■ **WHAT THE TASK REQUIRES**
Could you return each entry below exactly as written, minus any pictures?

Front-end code change data
#####
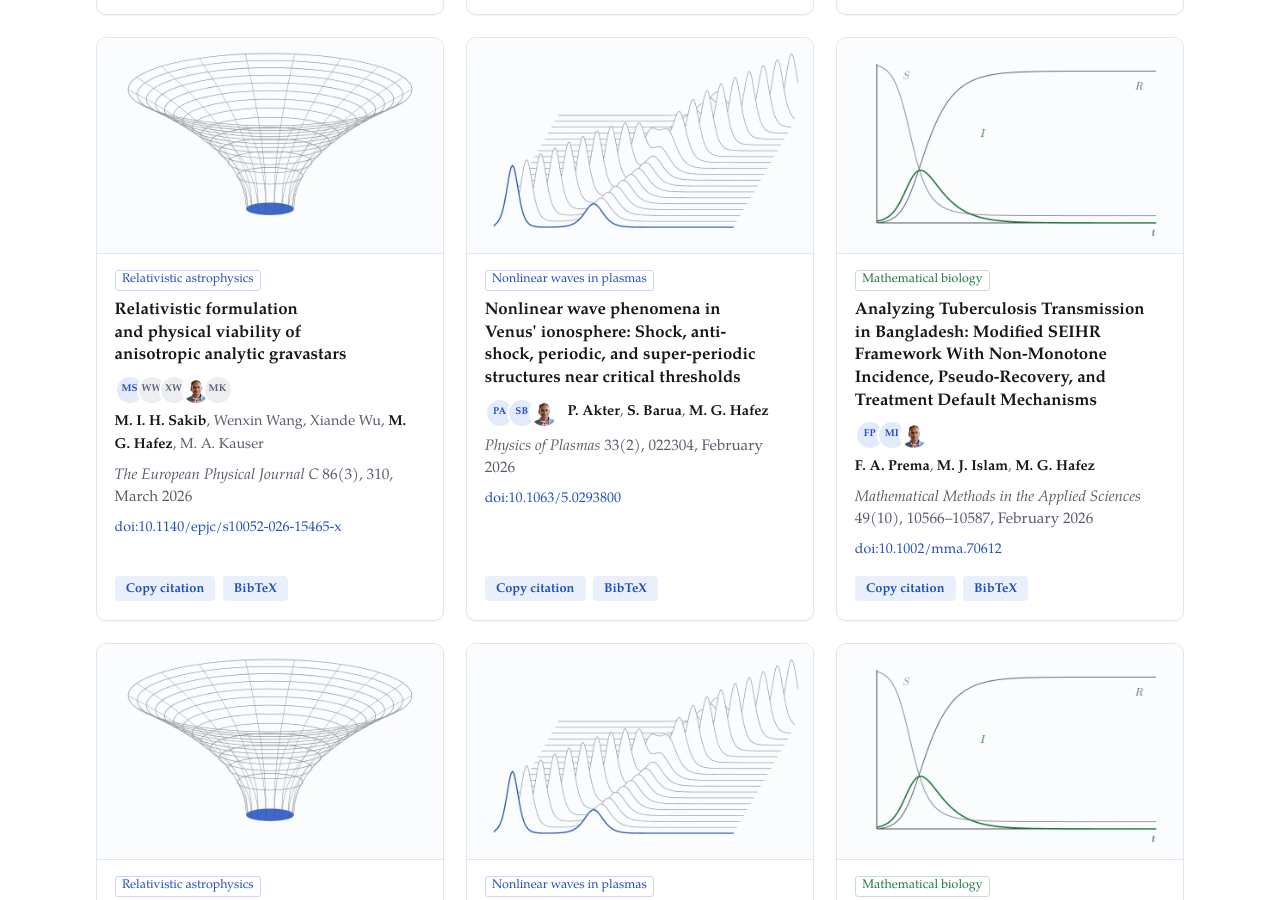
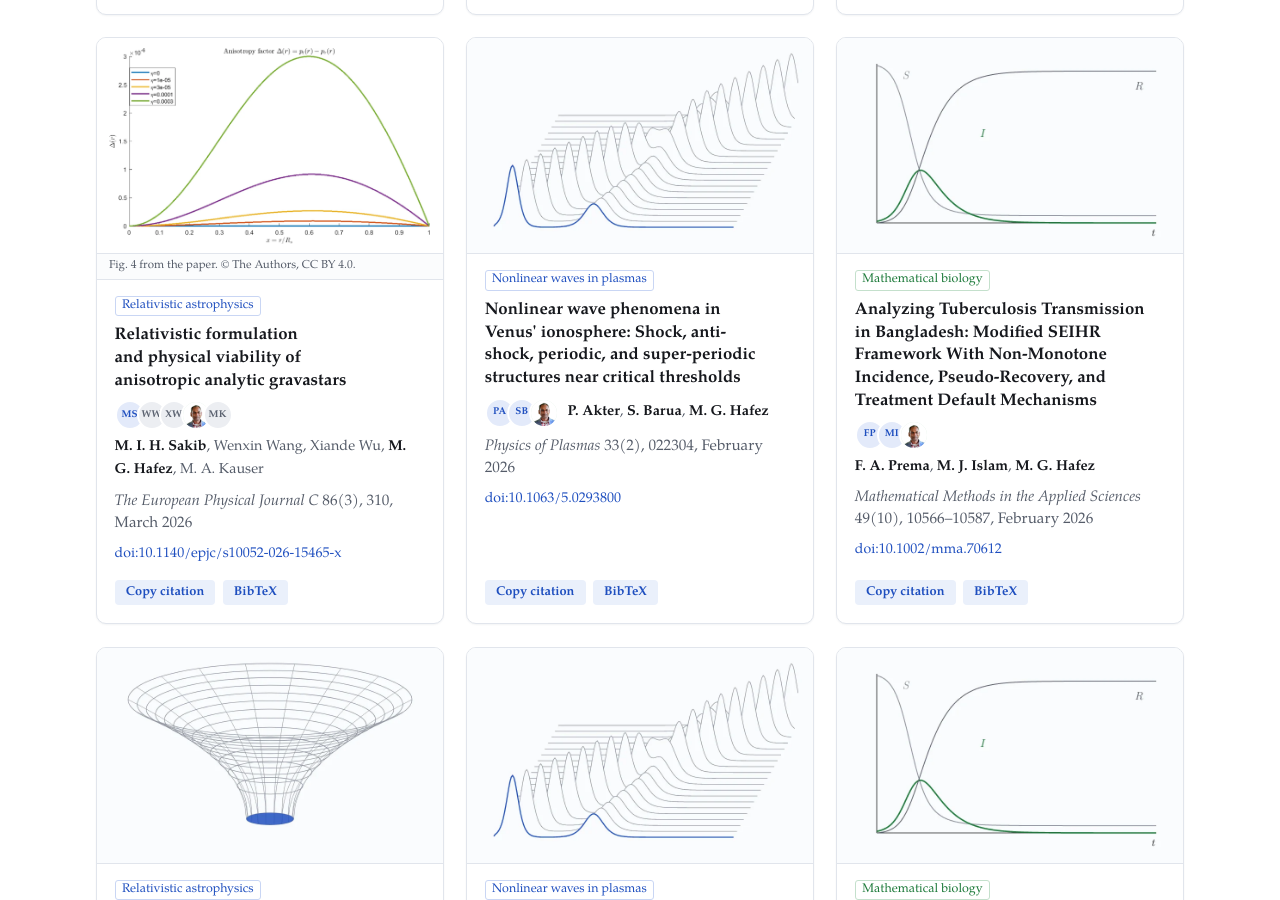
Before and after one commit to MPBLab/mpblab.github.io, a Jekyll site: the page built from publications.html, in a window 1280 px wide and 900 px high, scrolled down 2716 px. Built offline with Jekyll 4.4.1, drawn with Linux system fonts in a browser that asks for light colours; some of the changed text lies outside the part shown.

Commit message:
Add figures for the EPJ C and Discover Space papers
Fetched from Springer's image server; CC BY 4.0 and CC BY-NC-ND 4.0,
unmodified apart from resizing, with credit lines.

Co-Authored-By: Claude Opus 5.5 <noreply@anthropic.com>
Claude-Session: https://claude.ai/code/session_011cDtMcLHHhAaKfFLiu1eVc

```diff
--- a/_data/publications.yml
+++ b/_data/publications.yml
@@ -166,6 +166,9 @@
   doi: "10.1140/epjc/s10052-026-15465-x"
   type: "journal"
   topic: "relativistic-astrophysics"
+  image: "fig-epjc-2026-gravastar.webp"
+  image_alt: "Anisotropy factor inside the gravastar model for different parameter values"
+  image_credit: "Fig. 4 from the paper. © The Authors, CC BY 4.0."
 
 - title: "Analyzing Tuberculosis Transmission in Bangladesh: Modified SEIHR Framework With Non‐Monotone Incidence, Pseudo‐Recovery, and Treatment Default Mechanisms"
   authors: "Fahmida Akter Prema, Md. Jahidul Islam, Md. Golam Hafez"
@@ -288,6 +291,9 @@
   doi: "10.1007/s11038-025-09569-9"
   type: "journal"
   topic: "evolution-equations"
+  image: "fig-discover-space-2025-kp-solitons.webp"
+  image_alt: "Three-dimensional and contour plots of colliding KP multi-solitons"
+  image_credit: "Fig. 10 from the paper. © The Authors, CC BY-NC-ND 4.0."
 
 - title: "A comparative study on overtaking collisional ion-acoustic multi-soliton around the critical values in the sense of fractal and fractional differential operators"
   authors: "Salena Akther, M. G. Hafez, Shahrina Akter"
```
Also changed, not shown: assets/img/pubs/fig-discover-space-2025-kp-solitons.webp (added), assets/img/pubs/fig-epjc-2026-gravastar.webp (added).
#####
■ **OUTPUT OF THE EXERCISE**
Before and after one commit to MPBLab/mpblab.github.io, a Jekyll site: the page built from publications.html, in a window 1280 px wide and 900 px high, scrolled down 2716 px. Built offline with Jekyll 4.4.1, drawn with Linux system fonts in a browser that asks for light colours; some of the changed text lies outside the part shown.

Commit message:
Add figures for the EPJ C and Discover Space papers
Fetched from Springer's image server; CC BY 4.0 and CC BY-NC-ND 4.0,
unmodified apart from resizing, with credit lines.

Co-Authored-By: Claude Opus 5.5 <noreply@anthropic.com>
Claude-Session: https://claude.ai/code/session_011cDtMcLHHhAaKfFLiu1eVc

```diff
--- a/_data/publications.yml
+++ b/_data/publications.yml
@@ -166,6 +166,9 @@
   doi: "10.1140/epjc/s10052-026-15465-x"
   type: "journal"
   topic: "relativistic-astrophysics"
+  image: "fig-epjc-2026-gravastar.webp"
+  image_alt: "Anisotropy factor inside the gravastar model for different parameter values"
+  image_credit: "Fig. 4 from the paper. © The Authors, CC BY 4.0."
 
 - title: "Analyzing Tuberculosis Transmission in Bangladesh: Modified SEIHR Framework With Non‐Monotone Incidence, Pseudo‐Recovery, and Treatment Default Mechanisms"
   authors: "Fahmida Akter Prema, Md. Jahidul Islam, Md. Golam Hafez"
@@ -288,6 +291,9 @@
   doi: "10.1007/s11038-025-09569-9"
   type: "journal"
   topic: "evolution-equations"
+  image: "fig-discover-space-2025-kp-solitons.webp"
+  image_alt: "Three-dimensional and contour plots of colliding KP multi-solitons"
+  image_credit: "Fig. 10 from the paper. © The Authors, CC BY-NC-ND 4.0."
 
 - title: "A comparative study on overtaking collisional ion-acoustic multi-soliton around the critical values in the sense of fractal and fractional differential operators"
   authors: "Salena Akther, M. G. Hafez, Shahrina Akter"
```
Also changed, not shown: assets/img/pubs/fig-discover-space-2025-kp-solitons.webp (added), assets/img/pubs/fig-epjc-2026-gravastar.webp (added).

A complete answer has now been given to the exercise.